Tens of thousands of pounds of fertiliser that could be turned into deadly explosives have been regularly flowing over the border from Turkey into ISIS-controlled sections of Syria, Ben Hubbard and Karam Shoumali report for The New York Times.
“It is not for farming. It is for bombs,” Mehmet Ayhan, an Akcakale politician told the Times. “As long as the Turkish people benefit from this — regardless of where it goes on the other side — it is a good thing.”
Large wooden carts laden with tens of thousands of pounds of ammonium nitrate have been observed numerous times crossing the border from the Turkish town of Akcakale into ISIS controlled Tel Abyad, only to return later empty.
“Four times on two recent days, reporters for The New York Times saw large wooden carts loaded with fertiliser enter the crossing and come back empty a short time later. The workers then refilled their carts from a pile of sacks as large as a semi-truck in a nearby lot,” the Times notes.
Ammonium nitrate is a fairly common and effective fertiliser that can also function as an extremely powerful explosive if mixed with fuel. The fertiliser was used by Timothy McVeigh in the Oklahoma City Bombing, and the sale of the compound is regulated by the US internally.
Ayhan’s comments reflect the overall difficulties of tackling smuggling in Turkey. Ankara has banned trade and support for ISIS, yet the majority of Turks living along the border region depend upon cross-border trade for their livelihood. This need for trade benefits whoever controls adjacent territory to the Turkish border.
Over the course of the Syrian war, Turkey’s border policy has facilitated the rise of ISIS along Turkey’s southern border as Ankara focused on toppling Syrian dictator Bashar al-Assad.

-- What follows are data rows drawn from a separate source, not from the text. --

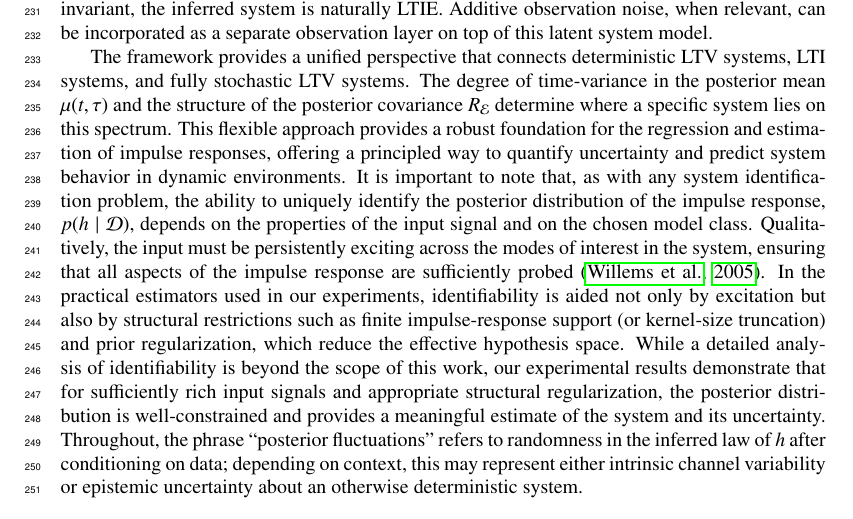
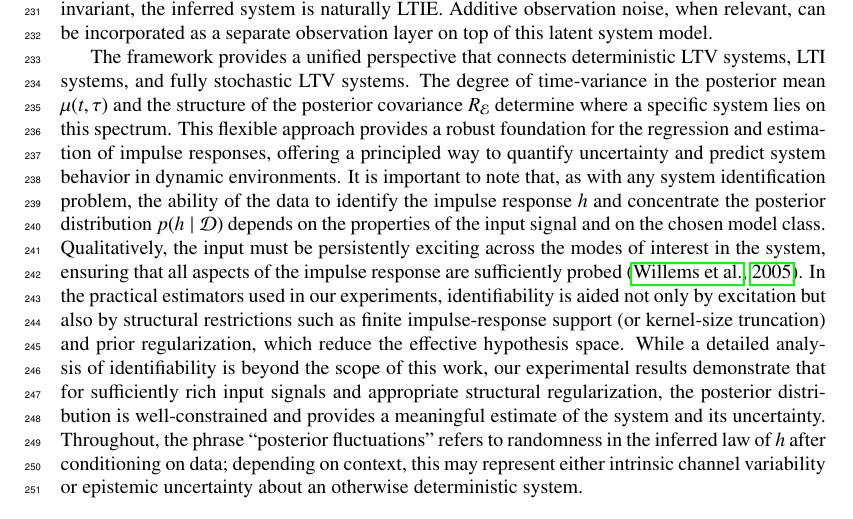
Before and after one commit to yaniv-shulman/bayes-ltv, a LaTeX paper (paper/stochastic_process_impulse_response_models.tex): part of page 8 of 26, cut so that both start at the same text. Compiled offline with pdfLaTeX.

Commit message:
Sharpened comment about the ability of the data to identify the impulse response.

```diff
--- a/paper/stochastic_process_impulse_response_models.tex
+++ b/paper/stochastic_process_impulse_response_models.tex
@@ -214,7 +214,7 @@ Here, $\widetilde{S}_{gg}(n, e^{j\omega})$ denotes a local finite-window spectra
 
 This section presents a Bayesian framework for modeling Linear Time-Variant systems by reparameterizing the impulse response into a posterior mean and a stochastic fluctuation term, $h = \mu + \mathcal{E}$. This decomposition provides a conceptually clear and mathematically tractable method for analyzing systems with inherent uncertainty and non-stationarity. A key strength of the framework is that the same posterior representation can be interpreted in two complementary ways: as a model for genuinely random channels, or as a representation of epistemic uncertainty about a deterministic but unknown channel. In the latter case, if the posterior mean is time-invariant, the inferred system is naturally LTIE. Additive observation noise, when relevant, can be incorporated as a separate observation layer on top of this latent system model.
 
-The framework provides a unified perspective that connects deterministic LTV systems, LTI systems, and fully stochastic LTV systems. The degree of time-variance in the posterior mean $\mu(t, \tau)$ and the structure of the posterior covariance $R_{\mathcal{E}}$ determine where a specific system lies on this spectrum. This flexible approach provides a robust foundation for the regression and estimation of impulse responses, offering a principled way to quantify uncertainty and predict system behavior in dynamic environments. It is important to note that, as with any system identification problem, the ability to uniquely identify the posterior distribution of the impulse response, $p(h \mid \mathcal{D})$, depends on the properties of the input signal and on the chosen model class. Qualitatively, the input must be persistently exciting across the modes of interest in the system, ensuring that all aspects of the impulse response are sufficiently probed \citep{Willems2005PE}. In the practical estimators used in our experiments, identifiability is aided not only by excitation but also by structural restrictions such as finite impulse-response support (or kernel-size truncation) and prior regularization, which reduce the effective hypothesis space. While a detailed analysis of identifiability is beyond the scope of this work, our experimental results demonstrate that for sufficiently rich input signals and appropriate structural regularization, the posterior distribution is well-constrained and provides a meaningful estimate of the system and its uncertainty. Throughout, the phrase ``posterior fluctuations'' refers to randomness in the inferred law of $h$ after conditioning on data; depending on context, this may represent either intrinsic channel variability or epistemic uncertainty about an otherwise deterministic system.
+The framework provides a unified perspective that connects deterministic LTV systems, LTI systems, and fully stochastic LTV systems. The degree of time-variance in the posterior mean $\mu(t, \tau)$ and the structure of the posterior covariance $R_{\mathcal{E}}$ determine where a specific system lies on this spectrum. This flexible approach provides a robust foundation for the regression and estimation of impulse responses, offering a principled way to quantify uncertainty and predict system behavior in dynamic environments. It is important to note that, as with any system identification problem, the ability of the data to identify the impulse response $h$ and concentrate the posterior distribution $p(h \mid \mathcal{D})$ depends on the properties of the input signal and on the chosen model class. Qualitatively, the input must be persistently exciting across the modes of interest in the system, ensuring that all aspects of the impulse response are sufficiently probed \citep{Willems2005PE}. In the practical estimators used in our experiments, identifiability is aided not only by excitation but also by structural restrictions such as finite impulse-response support (or kernel-size truncation) and prior regularization, which reduce the effective hypothesis space. While a detailed analysis of identifiability is beyond the scope of this work, our experimental results demonstrate that for sufficiently rich input signals and appropriate structural regularization, the posterior distribution is well-constrained and provides a meaningful estimate of the system and its uncertainty. Throughout, the phrase ``posterior fluctuations'' refers to randomness in the inferred law of $h$ after conditioning on data; depending on context, this may represent either intrinsic channel variability or epistemic uncertainty about an otherwise deterministic system.
 
 
 \section{Example Applications}
```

In recent months, Ankara has taken additional steps to close its porous border with its southern neighbour, but the actions came as too little too late to counteract the rise of jihadists. And now Turkey faces danger when cracking down on the racket that ISIS has built.
Turkey “inadvertently created a mechanism that can yield blowback for them that could be extremely painful,” Dr. Jonathan Schanzer, vice president of research at the Foundation of Defence of Democracy, told Business Insider in November.
“You have a lot of people now that are invested in the business of extremism in Turkey,” Schanzer added. “If you start to challenge that, it raises significant questions of whether” those benefiting will allow a crackdown to take place without repercussions on Turkish soil.
Ankara has refused to allow the US-led anti-ISIS coalition to launch military strikes from Turkish soil, although there are ongoing discussions to allow US drones to operate out of Incirlik air base close to the border with Syria. Turkey and the US have also begun to cooperate on attempts to train moderate Syrian rebels.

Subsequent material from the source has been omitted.